What is being asked: Return every line of the data exactly as it appears.

Input for this task:

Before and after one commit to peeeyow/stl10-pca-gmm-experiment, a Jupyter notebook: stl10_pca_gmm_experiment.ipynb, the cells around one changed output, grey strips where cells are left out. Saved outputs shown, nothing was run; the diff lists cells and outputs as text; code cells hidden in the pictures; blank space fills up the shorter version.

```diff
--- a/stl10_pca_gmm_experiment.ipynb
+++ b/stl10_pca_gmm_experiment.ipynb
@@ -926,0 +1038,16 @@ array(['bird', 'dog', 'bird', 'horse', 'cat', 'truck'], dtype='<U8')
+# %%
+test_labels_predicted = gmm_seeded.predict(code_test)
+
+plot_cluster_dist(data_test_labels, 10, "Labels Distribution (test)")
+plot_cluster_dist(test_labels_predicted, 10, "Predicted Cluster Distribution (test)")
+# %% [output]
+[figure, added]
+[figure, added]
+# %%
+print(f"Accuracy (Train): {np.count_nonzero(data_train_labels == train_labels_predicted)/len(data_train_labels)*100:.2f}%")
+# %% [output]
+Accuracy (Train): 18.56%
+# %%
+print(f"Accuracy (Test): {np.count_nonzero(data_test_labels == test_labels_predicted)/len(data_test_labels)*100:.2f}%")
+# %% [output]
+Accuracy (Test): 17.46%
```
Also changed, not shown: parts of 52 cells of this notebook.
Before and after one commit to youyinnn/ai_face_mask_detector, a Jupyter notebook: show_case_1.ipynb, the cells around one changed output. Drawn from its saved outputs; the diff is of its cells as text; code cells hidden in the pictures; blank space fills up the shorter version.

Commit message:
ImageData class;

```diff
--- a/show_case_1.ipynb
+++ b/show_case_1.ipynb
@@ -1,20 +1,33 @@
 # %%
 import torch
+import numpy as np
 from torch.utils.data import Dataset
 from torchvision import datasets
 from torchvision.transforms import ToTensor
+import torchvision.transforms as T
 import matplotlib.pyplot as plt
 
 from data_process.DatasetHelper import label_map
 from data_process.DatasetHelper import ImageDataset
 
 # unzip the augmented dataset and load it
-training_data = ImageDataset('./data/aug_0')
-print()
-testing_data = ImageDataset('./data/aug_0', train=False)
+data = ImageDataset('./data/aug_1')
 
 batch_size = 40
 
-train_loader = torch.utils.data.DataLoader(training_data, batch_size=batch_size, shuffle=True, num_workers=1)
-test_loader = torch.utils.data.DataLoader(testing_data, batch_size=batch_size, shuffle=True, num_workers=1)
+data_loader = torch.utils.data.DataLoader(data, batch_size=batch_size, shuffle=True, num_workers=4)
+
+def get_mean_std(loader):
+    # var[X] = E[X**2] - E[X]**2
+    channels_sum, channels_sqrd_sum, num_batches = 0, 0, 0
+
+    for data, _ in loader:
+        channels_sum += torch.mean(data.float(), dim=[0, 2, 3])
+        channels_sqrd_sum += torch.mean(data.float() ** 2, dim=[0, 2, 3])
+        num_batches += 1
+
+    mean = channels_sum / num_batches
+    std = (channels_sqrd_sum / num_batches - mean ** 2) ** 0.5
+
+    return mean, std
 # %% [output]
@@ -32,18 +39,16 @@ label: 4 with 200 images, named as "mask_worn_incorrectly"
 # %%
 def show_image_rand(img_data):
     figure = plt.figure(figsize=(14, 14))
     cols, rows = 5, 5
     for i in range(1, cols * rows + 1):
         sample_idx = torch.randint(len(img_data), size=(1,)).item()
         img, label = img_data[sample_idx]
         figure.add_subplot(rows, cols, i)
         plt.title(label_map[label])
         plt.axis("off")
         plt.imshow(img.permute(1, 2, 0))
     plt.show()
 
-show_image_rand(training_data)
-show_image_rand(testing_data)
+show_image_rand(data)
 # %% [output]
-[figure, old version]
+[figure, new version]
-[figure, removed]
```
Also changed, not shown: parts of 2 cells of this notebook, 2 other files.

Written answer:
Before and after one commit to peeeyow/stl10-pca-gmm-experiment, a Jupyter notebook: stl10_pca_gmm_experiment.ipynb, the cells around one changed output, grey strips where cells are left out. Saved outputs shown, nothing was run; the diff lists cells and outputs as text; code cells hidden in the pictures; blank space fills up the shorter version.

```diff
--- a/stl10_pca_gmm_experiment.ipynb
+++ b/stl10_pca_gmm_experiment.ipynb
@@ -926,0 +1038,16 @@ array(['bird', 'dog', 'bird', 'horse', 'cat', 'truck'], dtype='<U8')
+# %%
+test_labels_predicted = gmm_seeded.predict(code_test)
+
+plot_cluster_dist(data_test_labels, 10, "Labels Distribution (test)")
+plot_cluster_dist(test_labels_predicted, 10, "Predicted Cluster Distribution (test)")
+# %% [output]
+[figure, added]
+[figure, added]
+# %%
+print(f"Accuracy (Train): {np.count_nonzero(data_train_labels == train_labels_predicted)/len(data_train_labels)*100:.2f}%")
+# %% [output]
+Accuracy (Train): 18.56%
+# %%
+print(f"Accuracy (Test): {np.count_nonzero(data_test_labels == test_labels_predicted)/len(data_test_labels)*100:.2f}%")
+# %% [output]
+Accuracy (Test): 17.46%
```
Also changed, not shown: parts of 52 cells of this notebook.
Before and after one commit to youyinnn/ai_face_mask_detector, a Jupyter notebook: show_case_1.ipynb, the cells around one changed output. Drawn from its saved outputs; the diff is of its cells as text; code cells hidden in the pictures; blank space fills up the shorter version.

Commit message:
ImageData class;

```diff
--- a/show_case_1.ipynb
+++ b/show_case_1.ipynb
@@ -1,20 +1,33 @@
 # %%
 import torch
+import numpy as np
 from torch.utils.data import Dataset
 from torchvision import datasets
 from torchvision.transforms import ToTensor
+import torchvision.transforms as T
 import matplotlib.pyplot as plt
 
 from data_process.DatasetHelper import label_map
 from data_process.DatasetHelper import ImageDataset
 
 # unzip the augmented dataset and load it
-training_data = ImageDataset('./data/aug_0')
-print()
-testing_data = ImageDataset('./data/aug_0', train=False)
+data = ImageDataset('./data/aug_1')
 
 batch_size = 40
 
-train_loader = torch.utils.data.DataLoader(training_data, batch_size=batch_size, shuffle=True, num_workers=1)
-test_loader = torch.utils.data.DataLoader(testing_data, batch_size=batch_size, shuffle=True, num_workers=1)
+data_loader = torch.utils.data.DataLoader(data, batch_size=batch_size, shuffle=True, num_workers=4)
+
+def get_mean_std(loader):
+    # var[X] = E[X**2] - E[X]**2
+    channels_sum, channels_sqrd_sum, num_batches = 0, 0, 0
+
+    for data, _ in loader:
+        channels_sum += torch.mean(data.float(), dim=[0, 2, 3])
+        channels_sqrd_sum += torch.mean(data.float() ** 2, dim=[0, 2, 3])
+        num_batches += 1
+
+    mean = channels_sum / num_batches
+    std = (channels_sqrd_sum / num_batches - mean ** 2) ** 0.5
+
+    return mean, std
 # %% [output]
@@ -32,18 +39,16 @@ label: 4 with 200 images, named as "mask_worn_incorrectly"
 # %%
 def show_image_rand(img_data):
     figure = plt.figure(figsize=(14, 14))
     cols, rows = 5, 5
     for i in range(1, cols * rows + 1):
         sample_idx = torch.randint(len(img_data), size=(1,)).item()
         img, label = img_data[sample_idx]
         figure.add_subplot(rows, cols, i)
         plt.title(label_map[label])
         plt.axis("off")
         plt.imshow(img.permute(1, 2, 0))
     plt.show()
 
-show_image_rand(training_data)
-show_image_rand(testing_data)
+show_image_rand(data)
 # %% [output]
-[figure, old version]
+[figure, new version]
-[figure, removed]
```
Also changed, not shown: parts of 2 cells of this notebook, 2 other files.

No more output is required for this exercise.